▸ Exercise prompt: From the first line of the listing to the last, set down everything exactly, but skip the images.

<<<<

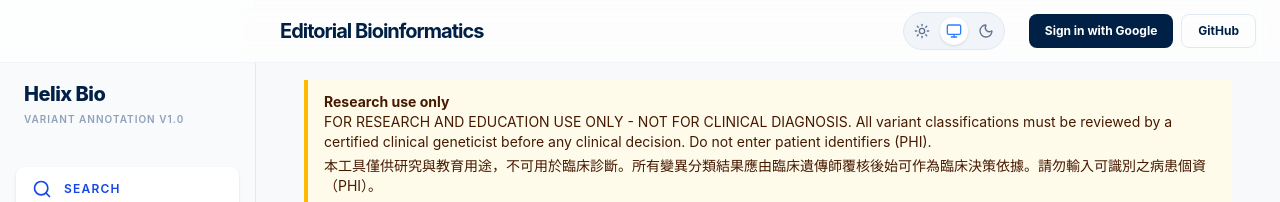
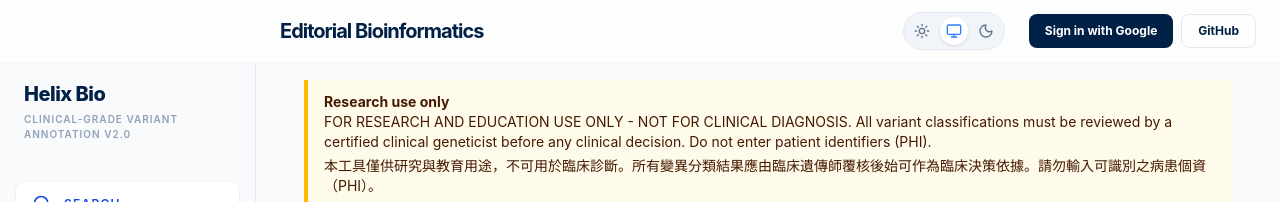
Before and after one commit to tutumomo/bio, a React (Vite) app in the folder frontend/: page / in a window 1280 px wide. Shown: the top 202 px of the page. Built offline with nearby package versions, Linux system fonts and the light colour scheme; no server answers.

Commit message:
fix(ui): update page title and sidebar version to v2.0
Replace "My Google AI Studio App" title and "v1.0" sidebar subtitle
with correct branding: Helix Bio — Clinical-Grade Variant Annotation v2.0

```diff
--- a/frontend/index.html
+++ b/frontend/index.html
@@ -3,7 +3,7 @@
   <head>
     <meta charset="UTF-8" />
     <meta name="viewport" content="width=device-width, initial-scale=1.0" />
-    <title>My Google AI Studio App</title>
+    <title>Helix Bio — Clinical-Grade Variant Annotation</title>
   </head>
   <body>
     <div id="root"></div>
--- a/frontend/src/components/Layout.tsx
+++ b/frontend/src/components/Layout.tsx
@@ -20,7 +20,7 @@ export function Layout() {
         <div className="mb-10 px-2">
           <h2 className="font-extrabold text-[#002045] dark:text-slate-100 text-xl tracking-tight">Helix Bio</h2>
           <p className="text-[10px] font-semibold uppercase tracking-widest text-slate-400 mt-1">
-            Variant Annotation v1.0
+            Clinical-Grade Variant Annotation v2.0
           </p>
         </div>
 
```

>>>>

▸ Finished exercise:
Before and after one commit to tutumomo/bio, a React (Vite) app in the folder frontend/: page / in a window 1280 px wide. Shown: the top 202 px of the page. Built offline with nearby package versions, Linux system fonts and the light colour scheme; no server answers.

Commit message:
fix(ui): update page title and sidebar version to v2.0
Replace "My Google AI Studio App" title and "v1.0" sidebar subtitle
with correct branding: Helix Bio — Clinical-Grade Variant Annotation v2.0

```diff
--- a/frontend/index.html
+++ b/frontend/index.html
@@ -3,7 +3,7 @@
   <head>
     <meta charset="UTF-8" />
     <meta name="viewport" content="width=device-width, initial-scale=1.0" />
-    <title>My Google AI Studio App</title>
+    <title>Helix Bio — Clinical-Grade Variant Annotation</title>
   </head>
   <body>
     <div id="root"></div>
--- a/frontend/src/components/Layout.tsx
+++ b/frontend/src/components/Layout.tsx
@@ -20,7 +20,7 @@ export function Layout() {
         <div className="mb-10 px-2">
           <h2 className="font-extrabold text-[#002045] dark:text-slate-100 text-xl tracking-tight">Helix Bio</h2>
           <p className="text-[10px] font-semibold uppercase tracking-widest text-slate-400 mt-1">
-            Variant Annotation v1.0
+            Clinical-Grade Variant Annotation v2.0
           </p>
         </div>
 
```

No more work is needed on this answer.